=== PROBLEM TO WORK ON ===
Look through the records and copy each line with the string "sheet" in it.

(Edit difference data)
※ ※ ※

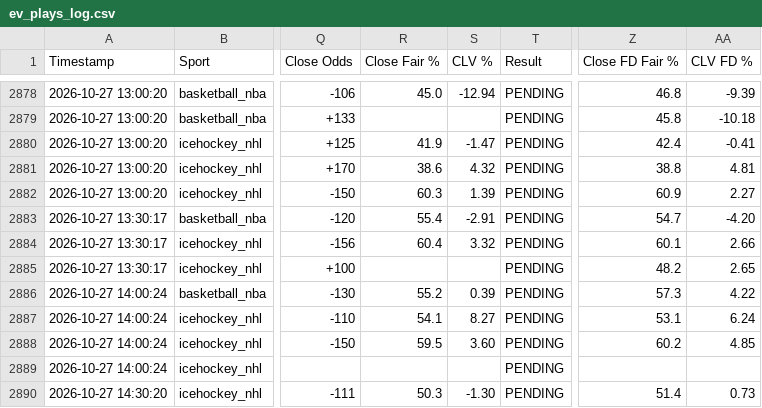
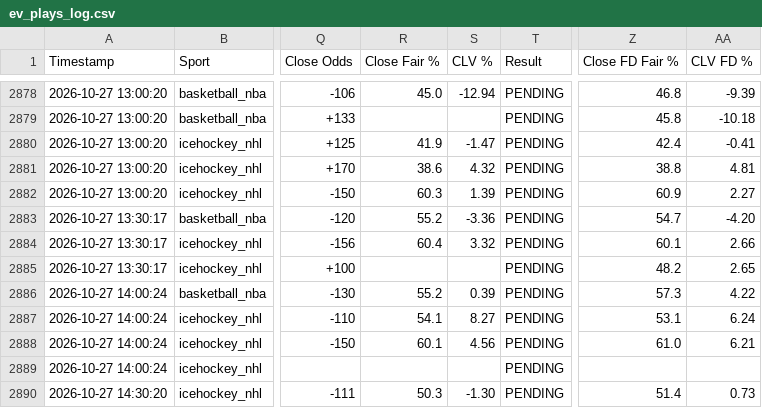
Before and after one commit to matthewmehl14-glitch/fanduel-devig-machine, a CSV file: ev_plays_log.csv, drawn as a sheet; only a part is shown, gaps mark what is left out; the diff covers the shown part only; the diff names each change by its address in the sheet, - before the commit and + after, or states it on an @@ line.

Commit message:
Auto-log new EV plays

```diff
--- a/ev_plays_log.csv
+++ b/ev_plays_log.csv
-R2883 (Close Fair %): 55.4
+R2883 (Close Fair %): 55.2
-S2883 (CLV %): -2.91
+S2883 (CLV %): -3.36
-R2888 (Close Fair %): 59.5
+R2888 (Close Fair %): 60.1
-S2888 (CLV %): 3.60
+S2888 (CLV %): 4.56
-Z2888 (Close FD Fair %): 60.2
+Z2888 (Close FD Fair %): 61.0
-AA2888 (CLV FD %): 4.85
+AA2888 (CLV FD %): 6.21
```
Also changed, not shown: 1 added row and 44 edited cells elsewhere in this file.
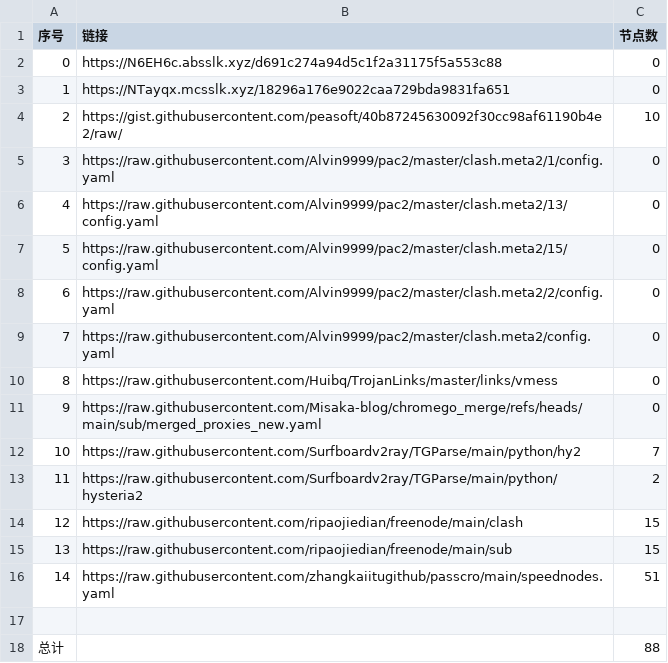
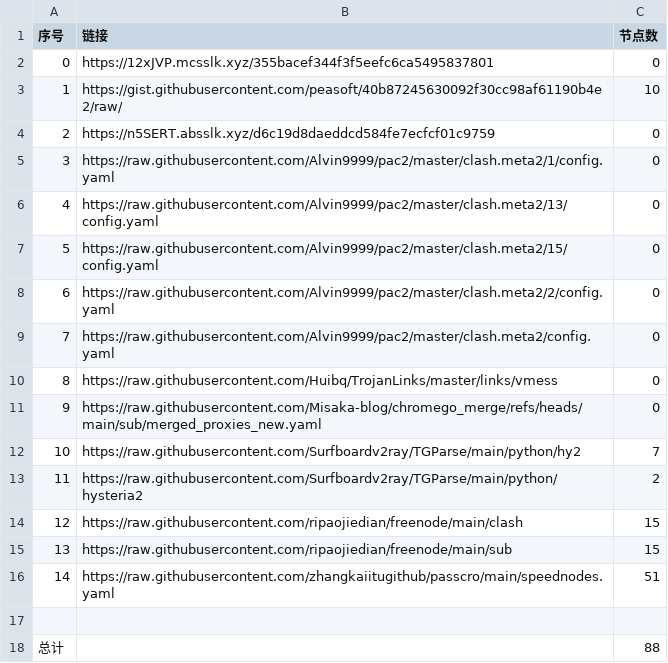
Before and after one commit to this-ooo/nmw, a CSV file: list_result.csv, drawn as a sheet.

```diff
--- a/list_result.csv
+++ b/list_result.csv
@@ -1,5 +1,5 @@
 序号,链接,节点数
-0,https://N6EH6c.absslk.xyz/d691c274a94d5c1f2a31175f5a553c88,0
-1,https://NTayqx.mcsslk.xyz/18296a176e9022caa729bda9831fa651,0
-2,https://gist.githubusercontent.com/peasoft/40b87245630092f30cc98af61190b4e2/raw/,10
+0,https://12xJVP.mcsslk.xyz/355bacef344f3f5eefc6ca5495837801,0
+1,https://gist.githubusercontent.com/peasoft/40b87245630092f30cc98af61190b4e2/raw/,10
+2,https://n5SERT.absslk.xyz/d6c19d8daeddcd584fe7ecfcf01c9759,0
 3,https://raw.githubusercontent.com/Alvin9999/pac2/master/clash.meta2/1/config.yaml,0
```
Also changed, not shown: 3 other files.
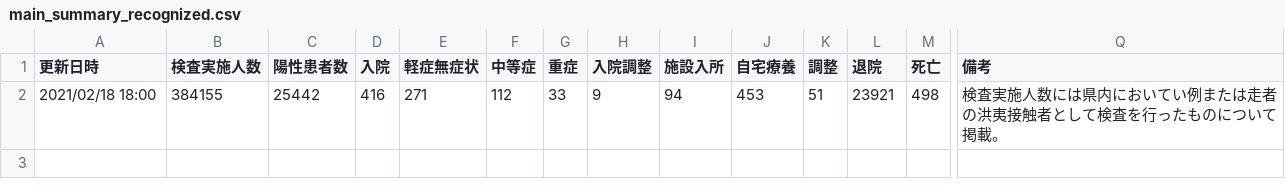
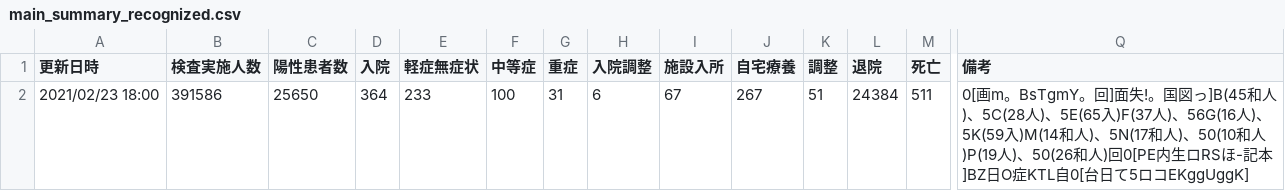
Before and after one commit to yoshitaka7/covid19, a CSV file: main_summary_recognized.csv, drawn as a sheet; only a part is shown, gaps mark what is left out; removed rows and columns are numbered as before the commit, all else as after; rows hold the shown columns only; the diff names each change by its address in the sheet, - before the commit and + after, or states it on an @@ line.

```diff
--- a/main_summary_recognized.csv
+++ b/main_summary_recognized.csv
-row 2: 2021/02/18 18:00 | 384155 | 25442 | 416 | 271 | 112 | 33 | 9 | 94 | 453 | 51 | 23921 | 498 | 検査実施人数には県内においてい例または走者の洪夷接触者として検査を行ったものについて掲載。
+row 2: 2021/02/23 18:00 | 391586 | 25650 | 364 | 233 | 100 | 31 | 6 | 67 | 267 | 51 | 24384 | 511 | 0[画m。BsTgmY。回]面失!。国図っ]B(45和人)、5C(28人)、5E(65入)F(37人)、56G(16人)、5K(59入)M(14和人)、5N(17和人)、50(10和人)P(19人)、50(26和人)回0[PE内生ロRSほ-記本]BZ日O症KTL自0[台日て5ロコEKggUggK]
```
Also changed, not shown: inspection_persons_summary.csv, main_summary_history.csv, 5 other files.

※ ※ ※

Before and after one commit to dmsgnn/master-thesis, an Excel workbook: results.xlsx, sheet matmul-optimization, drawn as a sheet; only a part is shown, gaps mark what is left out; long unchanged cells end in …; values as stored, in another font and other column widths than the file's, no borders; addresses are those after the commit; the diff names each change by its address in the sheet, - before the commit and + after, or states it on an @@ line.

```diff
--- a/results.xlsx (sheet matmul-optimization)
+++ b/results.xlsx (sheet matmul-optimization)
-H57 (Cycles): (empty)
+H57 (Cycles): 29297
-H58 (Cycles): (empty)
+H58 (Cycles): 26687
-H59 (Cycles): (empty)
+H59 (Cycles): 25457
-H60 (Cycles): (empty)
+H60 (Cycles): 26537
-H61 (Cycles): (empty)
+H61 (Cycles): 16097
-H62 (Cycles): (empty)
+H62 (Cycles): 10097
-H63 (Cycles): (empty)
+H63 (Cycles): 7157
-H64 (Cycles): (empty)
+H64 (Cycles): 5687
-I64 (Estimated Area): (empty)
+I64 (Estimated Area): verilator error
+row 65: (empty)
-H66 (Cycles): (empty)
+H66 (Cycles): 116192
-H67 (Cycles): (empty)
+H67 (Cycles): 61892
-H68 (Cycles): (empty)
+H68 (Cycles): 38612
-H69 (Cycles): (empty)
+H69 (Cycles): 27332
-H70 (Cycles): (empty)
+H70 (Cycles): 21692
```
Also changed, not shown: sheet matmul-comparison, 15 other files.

※ ※ ※

=== ANSWER TO THIS EXERCISE ===
Before and after one commit to matthewmehl14-glitch/fanduel-devig-machine, a CSV file: ev_plays_log.csv, drawn as a sheet; only a part is shown, gaps mark what is left out; the diff covers the shown part only; the diff names each change by its address in the sheet, - before the commit and + after, or states it on an @@ line.
Before and after one commit to this-ooo/nmw, a CSV file: list_result.csv, drawn as a sheet.
Before and after one commit to yoshitaka7/covid19, a CSV file: main_summary_recognized.csv, drawn as a sheet; only a part is shown, gaps mark what is left out; removed rows and columns are numbered as before the commit, all else as after; rows hold the shown columns only; the diff names each change by its address in the sheet, - before the commit and + after, or states it on an @@ line.
Before and after one commit to dmsgnn/master-thesis, an Excel workbook: results.xlsx, sheet matmul-optimization, drawn as a sheet; only a part is shown, gaps mark what is left out; long unchanged cells end in …; values as stored, in another font and other column widths than the file's, no borders; addresses are those after the commit; the diff names each change by its address in the sheet, - before the commit and + after, or states it on an @@ line.
--- a/results.xlsx (sheet matmul-optimization)
+++ b/results.xlsx (sheet matmul-optimization)
Also changed, not shown: sheet matmul-comparison, 15 other files.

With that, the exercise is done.